Exercise instructions
Within this material, find every line where the string "data" appears, and copy it out.

Extracted records
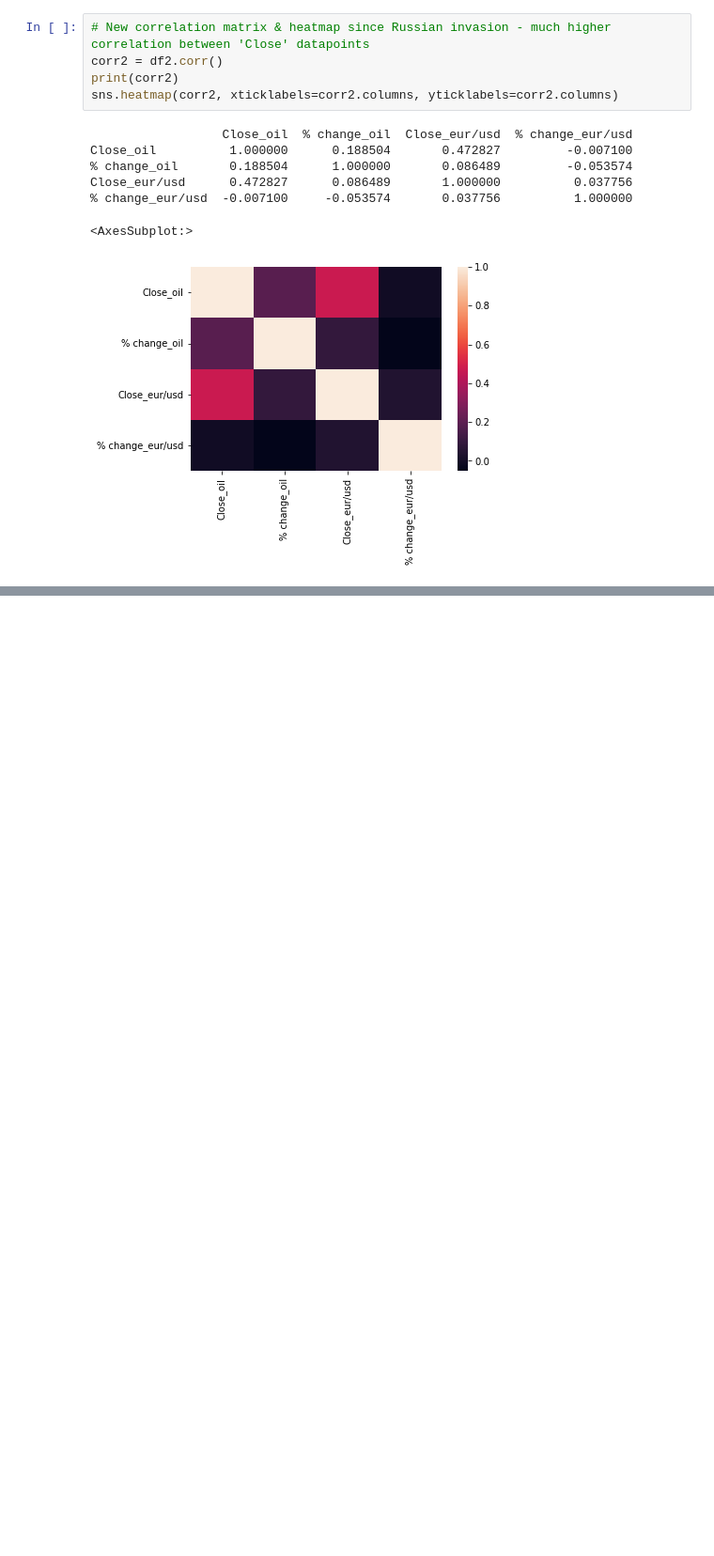
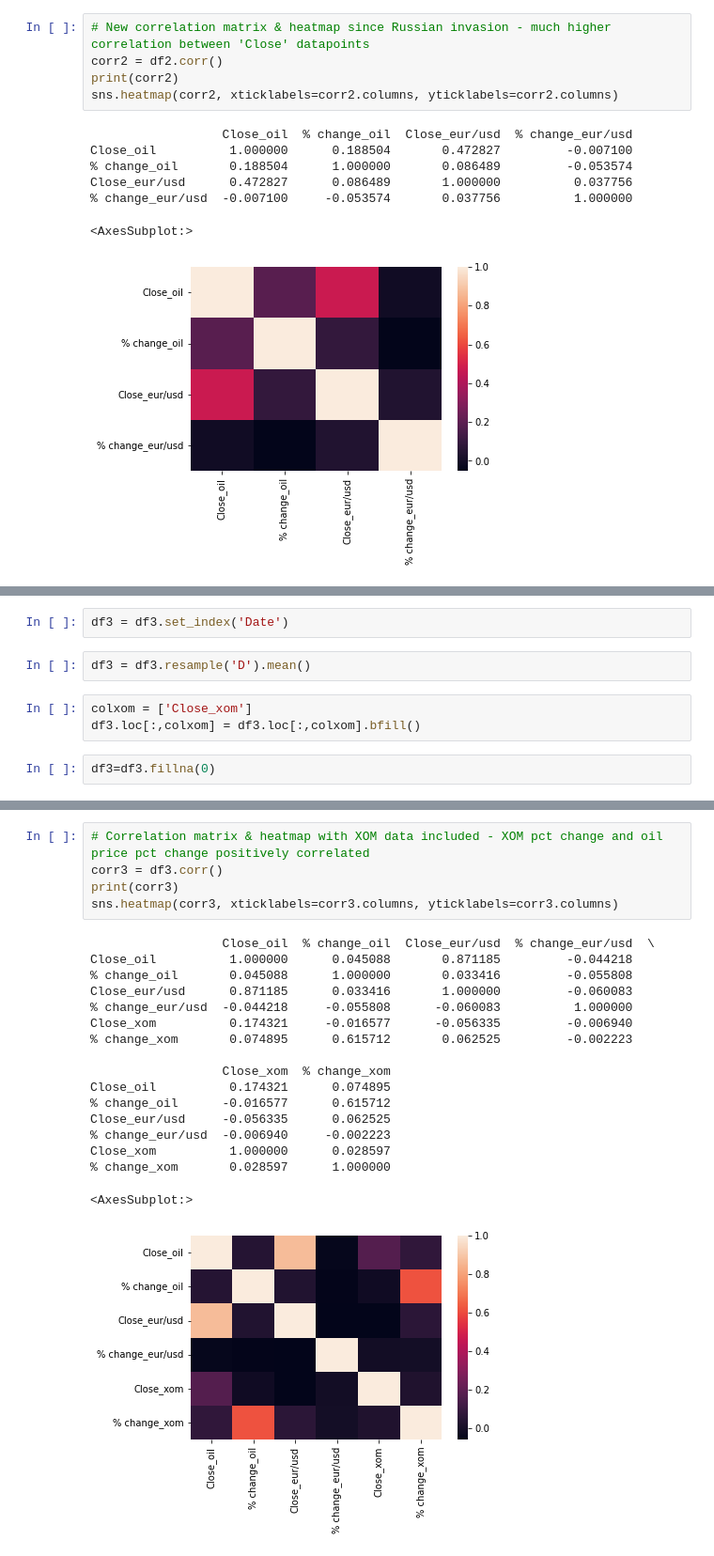
Before and after one commit to empeya/UCDPA_alistairempey, a Jupyter notebook: UCDPA_alistairempey.ipynb, the cells around one changed output, grey strips where cells are left out. Shown: that part at 94% size. Drawn from its saved outputs; the diff is of its cells as text; blank space fills up the shorter version.

Commit message:
Inclusin and Analysis of Exxon Mobil data

```diff
--- a/UCDPA_alistairempey.ipynb
+++ b/UCDPA_alistairempey.ipynb
@@ -219,0 +275,9 @@ Close_eur/usd      0.472827      0.086489       1.000000          0.037756
+# %%
+df3 = df3.set_index('Date')
+# %%
+df3 = df3.resample('D').mean()
+# %%
+colxom = ['Close_xom']
+df3.loc[:,colxom] = df3.loc[:,colxom].bfill()
+# %%
+df3=df3.fillna(0)
@@ -219,0 +303,23 @@ Close_eur/usd      0.472827      0.086489       1.000000          0.037756
+# %%
+# Correlation matrix & heatmap with XOM data included - XOM pct change and oil price pct change positively correlated
+corr3 = df3.corr()
+print(corr3)
+sns.heatmap(corr3, xticklabels=corr3.columns, yticklabels=corr3.columns)
+# %% [output]
+                  Close_oil  % change_oil  Close_eur/usd  % change_eur/usd  \
+Close_oil          1.000000      0.045088       0.871185         -0.044218
+% change_oil       0.045088      1.000000       0.033416         -0.055808
+Close_eur/usd      0.871185      0.033416       1.000000         -0.060083
+% change_eur/usd  -0.044218     -0.055808      -0.060083          1.000000
+Close_xom          0.174321     -0.016577      -0.056335         -0.006940
+% change_xom       0.074895      0.615712       0.062525         -0.002223
+
+                  Close_xom  % change_xom
+Close_oil          0.174321      0.074895
+% change_oil      -0.016577      0.615712
+Close_eur/usd     -0.056335      0.062525
+% change_eur/usd  -0.006940     -0.002223
+Close_xom          1.000000      0.028597
+% change_xom       0.028597      1.000000
+<AxesSubplot:>
+[figure, added]
```
Also changed, not shown: parts of 12 cells of this notebook.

Finished task
Inclusin and Analysis of Exxon Mobil data
+# Correlation matrix & heatmap with XOM data included - XOM pct change and oil price pct change positively correlated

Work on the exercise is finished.